_Source material_
===============

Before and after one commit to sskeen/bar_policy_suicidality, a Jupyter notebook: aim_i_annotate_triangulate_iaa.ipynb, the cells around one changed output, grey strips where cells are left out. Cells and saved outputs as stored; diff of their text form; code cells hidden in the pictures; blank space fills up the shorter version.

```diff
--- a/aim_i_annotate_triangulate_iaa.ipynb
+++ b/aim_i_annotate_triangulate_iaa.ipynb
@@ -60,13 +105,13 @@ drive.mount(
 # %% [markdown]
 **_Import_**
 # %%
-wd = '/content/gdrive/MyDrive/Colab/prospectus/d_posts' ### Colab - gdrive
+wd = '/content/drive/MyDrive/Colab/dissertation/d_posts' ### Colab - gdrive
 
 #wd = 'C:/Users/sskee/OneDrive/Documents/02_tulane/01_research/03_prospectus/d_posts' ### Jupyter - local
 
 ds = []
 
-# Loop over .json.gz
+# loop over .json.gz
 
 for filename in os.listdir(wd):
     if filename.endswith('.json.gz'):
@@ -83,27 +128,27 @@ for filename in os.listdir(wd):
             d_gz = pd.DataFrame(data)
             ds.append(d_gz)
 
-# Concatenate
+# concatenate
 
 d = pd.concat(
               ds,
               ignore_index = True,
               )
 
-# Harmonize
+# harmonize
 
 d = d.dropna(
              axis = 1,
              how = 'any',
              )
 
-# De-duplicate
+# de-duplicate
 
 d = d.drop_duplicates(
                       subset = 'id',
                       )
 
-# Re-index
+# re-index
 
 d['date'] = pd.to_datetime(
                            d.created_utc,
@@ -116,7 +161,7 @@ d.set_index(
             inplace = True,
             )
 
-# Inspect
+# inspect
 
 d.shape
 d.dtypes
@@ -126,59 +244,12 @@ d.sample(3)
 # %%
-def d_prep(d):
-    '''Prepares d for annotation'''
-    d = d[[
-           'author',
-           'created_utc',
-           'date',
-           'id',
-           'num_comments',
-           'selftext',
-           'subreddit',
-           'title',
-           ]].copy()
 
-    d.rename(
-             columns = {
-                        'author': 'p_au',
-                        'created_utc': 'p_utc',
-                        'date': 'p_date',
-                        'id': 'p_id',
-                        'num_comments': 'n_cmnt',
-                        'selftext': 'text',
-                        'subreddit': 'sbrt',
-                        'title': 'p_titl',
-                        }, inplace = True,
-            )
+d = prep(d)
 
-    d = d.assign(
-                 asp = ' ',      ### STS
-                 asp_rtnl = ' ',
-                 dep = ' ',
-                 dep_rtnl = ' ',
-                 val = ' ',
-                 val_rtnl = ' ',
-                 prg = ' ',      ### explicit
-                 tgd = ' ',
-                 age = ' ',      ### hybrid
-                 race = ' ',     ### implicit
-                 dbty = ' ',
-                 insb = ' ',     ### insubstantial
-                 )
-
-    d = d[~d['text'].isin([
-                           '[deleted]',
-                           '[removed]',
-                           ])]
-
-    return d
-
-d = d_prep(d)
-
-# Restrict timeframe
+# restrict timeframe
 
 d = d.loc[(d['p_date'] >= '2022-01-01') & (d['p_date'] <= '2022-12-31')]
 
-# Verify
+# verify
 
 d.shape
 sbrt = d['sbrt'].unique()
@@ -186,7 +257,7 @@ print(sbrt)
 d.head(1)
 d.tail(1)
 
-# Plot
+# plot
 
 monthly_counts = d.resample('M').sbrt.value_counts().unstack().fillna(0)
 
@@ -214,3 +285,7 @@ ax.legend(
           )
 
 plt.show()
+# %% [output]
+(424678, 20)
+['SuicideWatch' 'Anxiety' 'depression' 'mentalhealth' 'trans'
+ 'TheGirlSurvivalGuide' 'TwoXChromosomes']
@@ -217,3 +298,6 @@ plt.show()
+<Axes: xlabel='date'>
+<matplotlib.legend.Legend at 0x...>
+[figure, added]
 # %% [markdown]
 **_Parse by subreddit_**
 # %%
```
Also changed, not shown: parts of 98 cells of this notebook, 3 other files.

===============

_Task to complete_
Output each line of the entries exactly, so that nothing is lost.

_Solution_
Before and after one commit to sskeen/bar_policy_suicidality, a Jupyter notebook: aim_i_annotate_triangulate_iaa.ipynb, the cells around one changed output, grey strips where cells are left out. Cells and saved outputs as stored; diff of their text form; code cells hidden in the pictures; blank space fills up the shorter version.

```diff
--- a/aim_i_annotate_triangulate_iaa.ipynb
+++ b/aim_i_annotate_triangulate_iaa.ipynb
@@ -60,13 +105,13 @@ drive.mount(
 # %% [markdown]
 **_Import_**
 # %%
-wd = '/content/gdrive/MyDrive/Colab/prospectus/d_posts' ### Colab - gdrive
+wd = '/content/drive/MyDrive/Colab/dissertation/d_posts' ### Colab - gdrive
 
 #wd = 'C:/Users/sskee/OneDrive/Documents/02_tulane/01_research/03_prospectus/d_posts' ### Jupyter - local
 
 ds = []
 
-# Loop over .json.gz
+# loop over .json.gz
 
 for filename in os.listdir(wd):
     if filename.endswith('.json.gz'):
@@ -83,27 +128,27 @@ for filename in os.listdir(wd):
             d_gz = pd.DataFrame(data)
             ds.append(d_gz)
 
-# Concatenate
+# concatenate
 
 d = pd.concat(
               ds,
               ignore_index = True,
               )
 
-# Harmonize
+# harmonize
 
 d = d.dropna(
              axis = 1,
              how = 'any',
              )
 
-# De-duplicate
+# de-duplicate
 
 d = d.drop_duplicates(
                       subset = 'id',
                       )
 
-# Re-index
+# re-index
 
 d['date'] = pd.to_datetime(
                            d.created_utc,
@@ -116,7 +161,7 @@ d.set_index(
             inplace = True,
             )
 
-# Inspect
+# inspect
 
 d.shape
 d.dtypes
@@ -126,59 +244,12 @@ d.sample(3)
 # %%
-def d_prep(d):
-    '''Prepares d for annotation'''
-    d = d[[
-           'author',
-           'created_utc',
-           'date',
-           'id',
-           'num_comments',
-           'selftext',
-           'subreddit',
-           'title',
-           ]].copy()
 
-    d.rename(
-             columns = {
-                        'author': 'p_au',
-                        'created_utc': 'p_utc',
-                        'date': 'p_date',
-                        'id': 'p_id',
-                        'num_comments': 'n_cmnt',
-                        'selftext': 'text',
-                        'subreddit': 'sbrt',
-                        'title': 'p_titl',
-                        }, inplace = True,
-            )
+d = prep(d)
 
-    d = d.assign(
-                 asp = ' ',      ### STS
-                 asp_rtnl = ' ',
-                 dep = ' ',
-                 dep_rtnl = ' ',
-                 val = ' ',
-                 val_rtnl = ' ',
-                 prg = ' ',      ### explicit
-                 tgd = ' ',
-                 age = ' ',      ### hybrid
-                 race = ' ',     ### implicit
-                 dbty = ' ',
-                 insb = ' ',     ### insubstantial
-                 )
-
-    d = d[~d['text'].isin([
-                           '[deleted]',
-                           '[removed]',
-                           ])]
-
-    return d
-
-d = d_prep(d)
-
-# Restrict timeframe
+# restrict timeframe
 
 d = d.loc[(d['p_date'] >= '2022-01-01') & (d['p_date'] <= '2022-12-31')]
 
-# Verify
+# verify
 
 d.shape
 sbrt = d['sbrt'].unique()
@@ -186,7 +257,7 @@ print(sbrt)
 d.head(1)
 d.tail(1)
 
-# Plot
+# plot
 
 monthly_counts = d.resample('M').sbrt.value_counts().unstack().fillna(0)
 
@@ -214,3 +285,7 @@ ax.legend(
           )
 
 plt.show()
+# %% [output]
+(424678, 20)
+['SuicideWatch' 'Anxiety' 'depression' 'mentalhealth' 'trans'
+ 'TheGirlSurvivalGuide' 'TwoXChromosomes']
@@ -217,3 +298,6 @@ plt.show()
+<Axes: xlabel='date'>
+<matplotlib.legend.Legend at 0x...>
+[figure, added]
 # %% [markdown]
 **_Parse by subreddit_**
 # %%
```
Also changed, not shown: parts of 98 cells of this notebook, 3 other files.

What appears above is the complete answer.